Throughout the entries below, report every line where "with" is found.
*** DATA SHOWN Section Begins ***
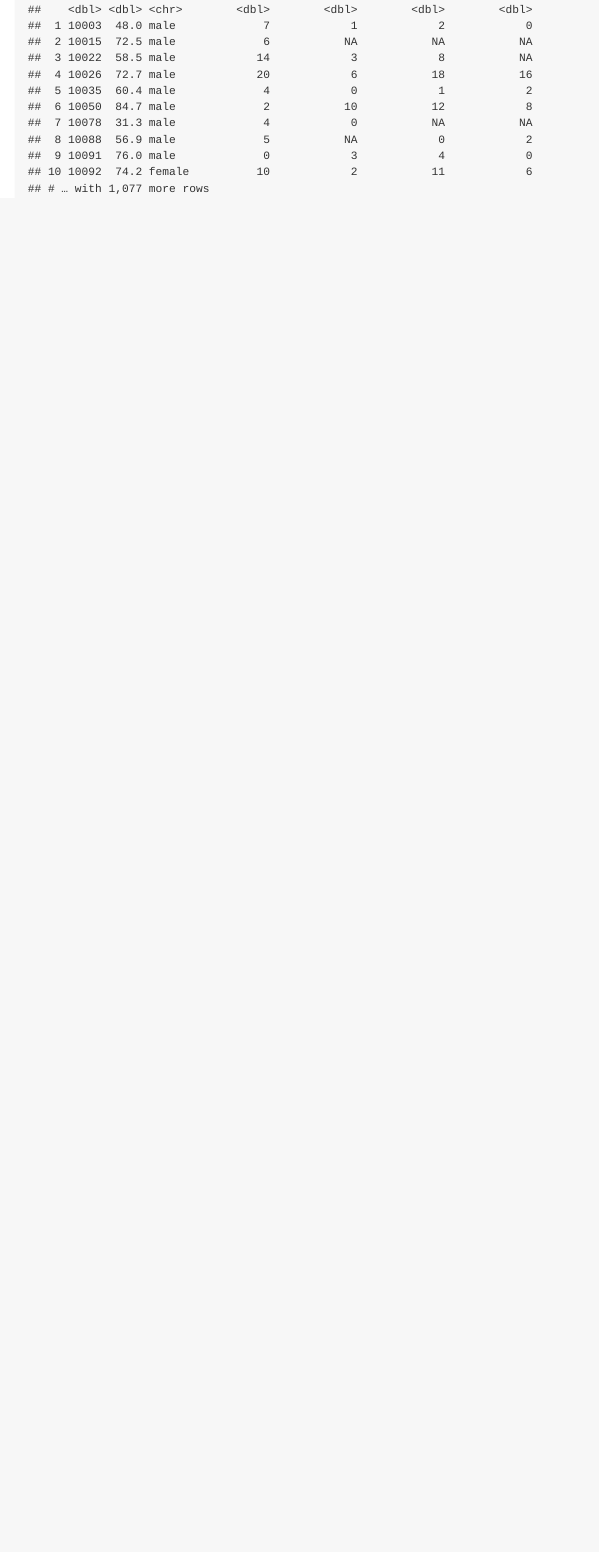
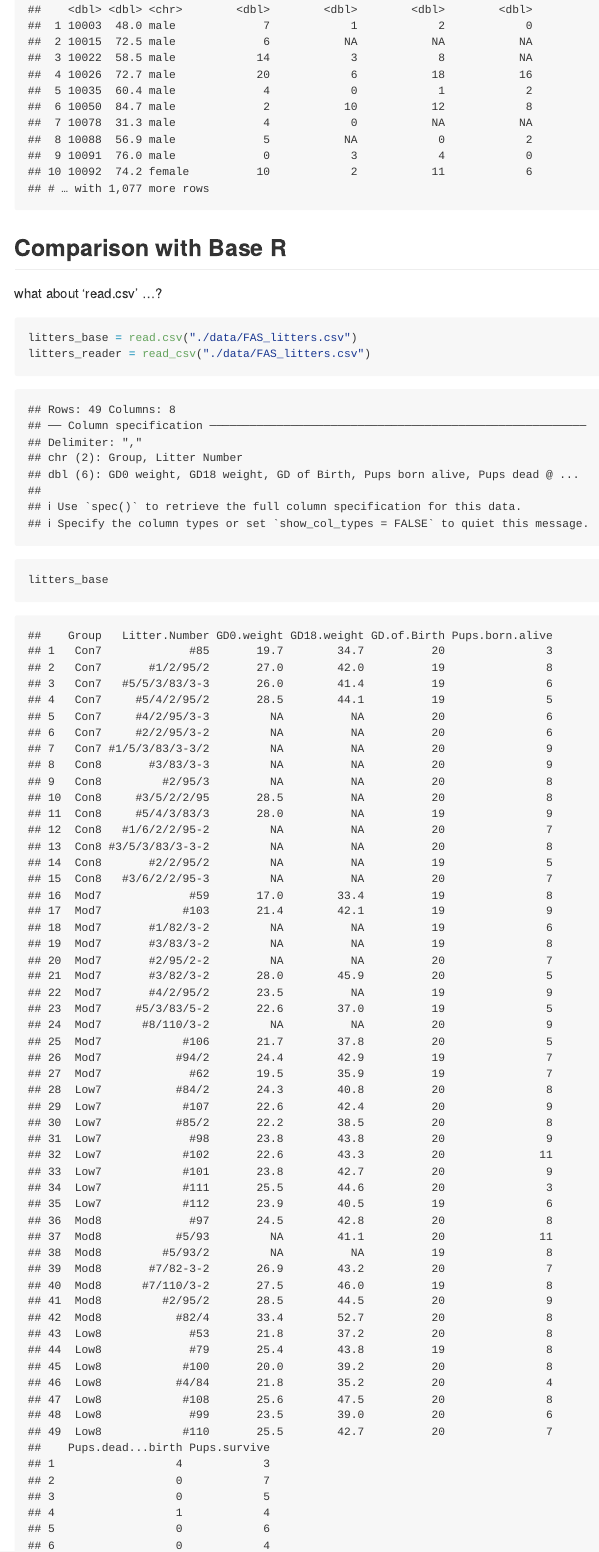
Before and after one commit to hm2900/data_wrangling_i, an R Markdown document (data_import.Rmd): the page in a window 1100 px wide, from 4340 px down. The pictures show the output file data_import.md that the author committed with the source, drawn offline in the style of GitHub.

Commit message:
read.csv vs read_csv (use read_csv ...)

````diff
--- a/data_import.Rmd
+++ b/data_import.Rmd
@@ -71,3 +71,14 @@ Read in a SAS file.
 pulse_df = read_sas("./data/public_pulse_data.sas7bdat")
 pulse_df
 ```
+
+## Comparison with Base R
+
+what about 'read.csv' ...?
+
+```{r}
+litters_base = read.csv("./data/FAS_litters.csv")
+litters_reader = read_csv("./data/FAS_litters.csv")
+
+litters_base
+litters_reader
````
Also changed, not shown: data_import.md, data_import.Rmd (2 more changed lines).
*** DATA SHOWN Section Ends ***
RESPONSE TO THIS EXERCISE —
Before and after one commit to hm2900/data_wrangling_i, an R Markdown document (data_import.Rmd): the page in a window 1100 px wide, from 4340 px down. The pictures show the output file data_import.md that the author committed with the source, drawn offline in the style of GitHub.
+## Comparison with Base R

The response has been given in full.